**** Data for this task

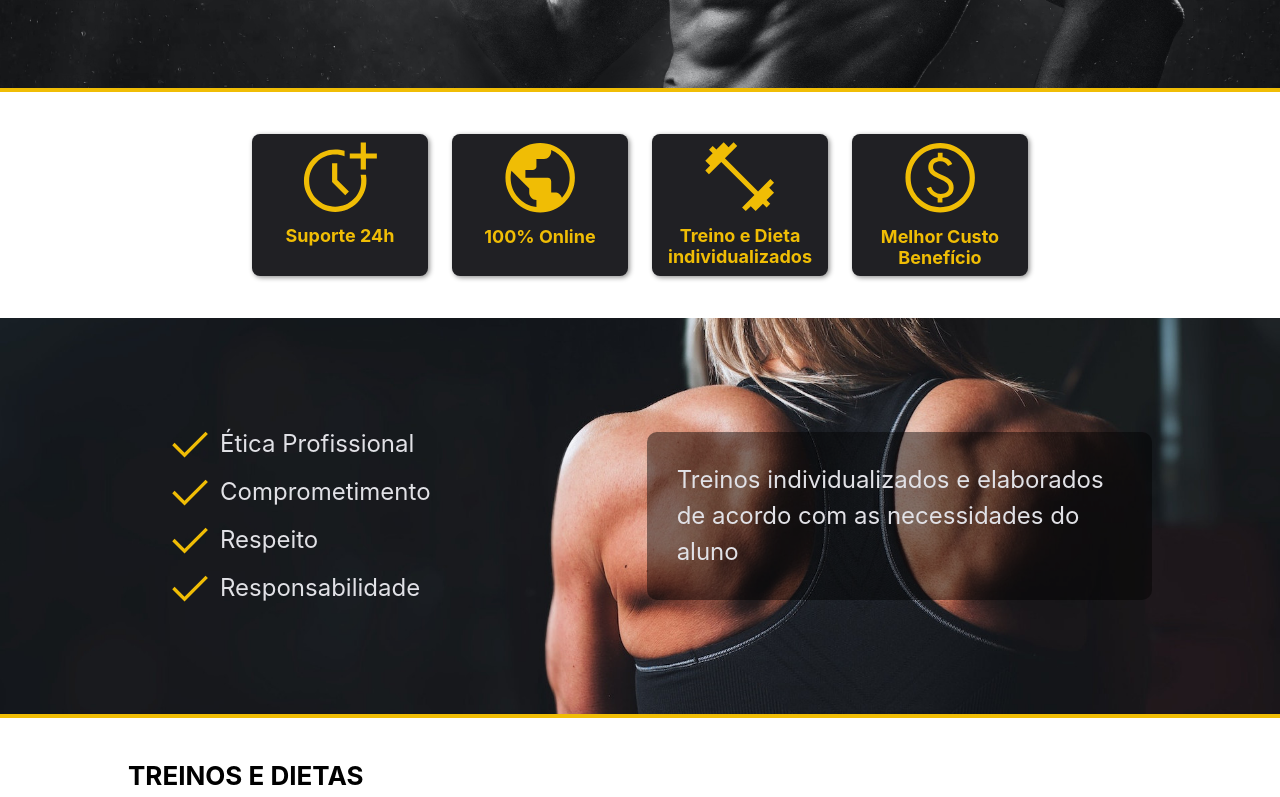
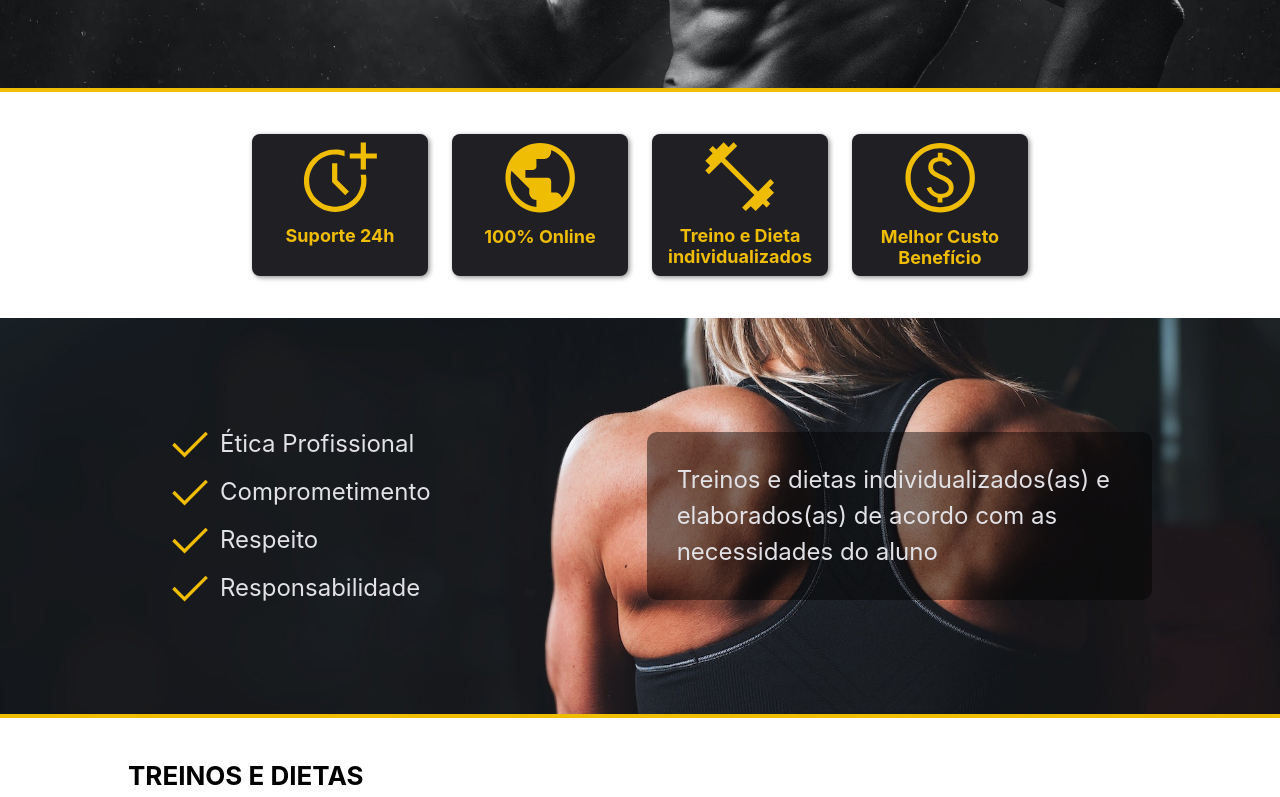
Before and after one commit to allanramalho/consultoriaonline, a plain HTML site: page index.html in a window 1280 px wide. Shown: the part 388-1185 px from the top of the page. Drawn offline with Linux system fonts and the light colour scheme.

Commit message:
Atualização no README.md e título do site

```diff
--- a/index.html
+++ b/index.html
@@ -4,7 +4,7 @@
     <meta charset="UTF-8">
     <meta http-equiv="X-UA-Compatible" content="IE=edge">
     <meta name="viewport" content="width=device-width, initial-scale=1.0">
-    <title>Allan Consultoria Online</title>
+    <title>Allan Ramalho - Consultoria Online</title>
 
     <link rel="stylesheet" href="./assets/css/reset.css"/>
     <link rel="stylesheet" href="./assets/css/styles.css"/>
@@ -93,7 +93,7 @@
                         Responsabilidade</li>
                 </ul>
 
-                <p>Treinos individualizados e elaborados de acordo com as necessidades do aluno</p>
+                <p>Treinos e dietas individualizados(as) e elaborados(as) de acordo com as necessidades do aluno</p>
             </div>
         </section>
 
```
Also changed, not shown: 1 other file.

********

What the task requires:
Print all the lines above exactly as they are, but without the pictures.

Expected output:
Before and after one commit to allanramalho/consultoriaonline, a plain HTML site: page index.html in a window 1280 px wide. Shown: the part 388-1185 px from the top of the page. Drawn offline with Linux system fonts and the light colour scheme.

Commit message:
Atualização no README.md e título do site

```diff
--- a/index.html
+++ b/index.html
@@ -4,7 +4,7 @@
     <meta charset="UTF-8">
     <meta http-equiv="X-UA-Compatible" content="IE=edge">
     <meta name="viewport" content="width=device-width, initial-scale=1.0">
-    <title>Allan Consultoria Online</title>
+    <title>Allan Ramalho - Consultoria Online</title>
 
     <link rel="stylesheet" href="./assets/css/reset.css"/>
     <link rel="stylesheet" href="./assets/css/styles.css"/>
@@ -93,7 +93,7 @@
                         Responsabilidade</li>
                 </ul>
 
-                <p>Treinos individualizados e elaborados de acordo com as necessidades do aluno</p>
+                <p>Treinos e dietas individualizados(as) e elaborados(as) de acordo com as necessidades do aluno</p>
             </div>
         </section>
 
```
Also changed, not shown: 1 other file.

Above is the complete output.